Everything costs. Movement interests Bacon (Muybridge is invoked), but it’s pricey, so every sum spent on it must stretch. The door being locked seems to have just been slammed as well because of an incomplete oval, the comet’s tail of its swing, as economic in its expenditure of means as the curves denoting a windy day in a comic strip. In a scuffle, arms or legs will be lost, their attrition camouflaged by the smooth union between remaining parts—see The Wrestlers After Muybridge, for instance. Figure in Movement is even more to the point. Whereas Muybridge adds one unit to the next to depict motion, Bacon subtracts. The somersaulting creature in this painting rounds himself into an extended fetal knot, but the juncture where his head and shoulders were at the beginning of the tumble is depicted as a void; quite simply, one has a sense that the new position has been achieved by ripping it out of the old. In other words, while Muybridge, with his succession of figures, argues that there is a new self growing out of the old for each passing moment, Bacon argues that there is but one and its passage into the future, into the next move, can occur only at the cost of its erasure from the past.
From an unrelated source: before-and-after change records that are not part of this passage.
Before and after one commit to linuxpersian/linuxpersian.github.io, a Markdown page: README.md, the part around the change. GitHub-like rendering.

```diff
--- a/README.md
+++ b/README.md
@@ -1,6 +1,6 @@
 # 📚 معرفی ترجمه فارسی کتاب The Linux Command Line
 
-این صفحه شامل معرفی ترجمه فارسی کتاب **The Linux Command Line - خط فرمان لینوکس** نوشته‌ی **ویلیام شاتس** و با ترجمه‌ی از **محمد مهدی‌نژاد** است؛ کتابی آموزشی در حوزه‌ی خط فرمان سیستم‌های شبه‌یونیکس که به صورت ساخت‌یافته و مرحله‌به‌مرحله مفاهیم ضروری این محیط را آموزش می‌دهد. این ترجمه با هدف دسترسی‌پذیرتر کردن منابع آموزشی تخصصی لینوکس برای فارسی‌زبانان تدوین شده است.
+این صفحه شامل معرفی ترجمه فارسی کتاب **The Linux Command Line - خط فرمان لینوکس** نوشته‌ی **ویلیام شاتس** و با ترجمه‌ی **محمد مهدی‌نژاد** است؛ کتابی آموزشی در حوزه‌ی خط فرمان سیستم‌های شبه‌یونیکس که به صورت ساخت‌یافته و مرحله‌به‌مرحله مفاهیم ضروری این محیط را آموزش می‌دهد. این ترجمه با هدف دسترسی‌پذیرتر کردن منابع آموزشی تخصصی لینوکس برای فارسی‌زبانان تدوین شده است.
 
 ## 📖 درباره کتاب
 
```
Movement may be costly, but as long as you’re paying you know you’re alive. The alternative, Portrait of Muriel Belcher, the single completely immobile subject in this show, and as the only woman very much the “other,” is given the lineaments of a sphinx, a being about whom Oscar Wilde wrote: “Inviolate and immobile she does not rise, she/does not stir/For silver moons are naught to her and naught/to her the suns that reel.” This is a stillness unto death. No wonder Bacon’s other figures, even when seated, fidget enough to seem in transit. They may be stymied, but they’re not dead.
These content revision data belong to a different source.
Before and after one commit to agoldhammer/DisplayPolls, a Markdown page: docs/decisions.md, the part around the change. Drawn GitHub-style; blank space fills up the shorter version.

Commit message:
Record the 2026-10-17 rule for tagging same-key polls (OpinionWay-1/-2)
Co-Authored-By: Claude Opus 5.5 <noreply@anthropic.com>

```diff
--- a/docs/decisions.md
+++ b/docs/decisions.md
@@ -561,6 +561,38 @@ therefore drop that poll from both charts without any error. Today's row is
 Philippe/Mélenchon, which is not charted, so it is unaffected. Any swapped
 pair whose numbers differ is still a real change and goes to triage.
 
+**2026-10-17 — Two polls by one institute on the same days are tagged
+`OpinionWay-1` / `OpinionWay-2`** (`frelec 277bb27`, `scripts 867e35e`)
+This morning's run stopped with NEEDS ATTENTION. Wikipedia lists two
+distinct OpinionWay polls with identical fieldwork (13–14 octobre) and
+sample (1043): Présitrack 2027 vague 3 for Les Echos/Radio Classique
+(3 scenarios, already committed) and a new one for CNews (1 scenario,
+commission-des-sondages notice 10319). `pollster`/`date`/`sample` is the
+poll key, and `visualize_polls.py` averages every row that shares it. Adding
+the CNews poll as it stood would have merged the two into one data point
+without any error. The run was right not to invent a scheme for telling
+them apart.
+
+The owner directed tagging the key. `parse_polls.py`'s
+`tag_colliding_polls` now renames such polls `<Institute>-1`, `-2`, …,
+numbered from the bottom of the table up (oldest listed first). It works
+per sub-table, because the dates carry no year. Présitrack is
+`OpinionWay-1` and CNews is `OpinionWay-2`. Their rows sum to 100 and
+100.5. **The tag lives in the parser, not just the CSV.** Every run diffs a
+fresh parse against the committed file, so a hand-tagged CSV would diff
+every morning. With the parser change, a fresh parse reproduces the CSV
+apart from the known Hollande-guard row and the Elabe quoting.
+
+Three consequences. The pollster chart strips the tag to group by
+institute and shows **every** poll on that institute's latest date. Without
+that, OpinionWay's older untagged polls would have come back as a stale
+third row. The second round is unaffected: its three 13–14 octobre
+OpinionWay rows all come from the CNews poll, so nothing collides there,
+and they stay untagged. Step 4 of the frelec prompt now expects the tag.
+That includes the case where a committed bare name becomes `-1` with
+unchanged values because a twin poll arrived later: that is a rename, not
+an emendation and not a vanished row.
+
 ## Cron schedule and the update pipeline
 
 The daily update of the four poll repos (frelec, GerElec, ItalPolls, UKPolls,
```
Bacon’s productions are decidedly sphinxlike. Words shatter on impact when launched against his impervious paintings. Maybe those scraps of incomprehensible letters are the Babel-like debris of this bombardment. Despite all the explications, mysteriousness seeps back in under the edges of these portraits and studies; they remain a riddle. By now Bacon has called off his famous search for the perfect painting, but the oeuvre is no less immutable, remaking itself, like his characters, oblivious to what it’s done before or what it will do again.

Jeanne Silverthorne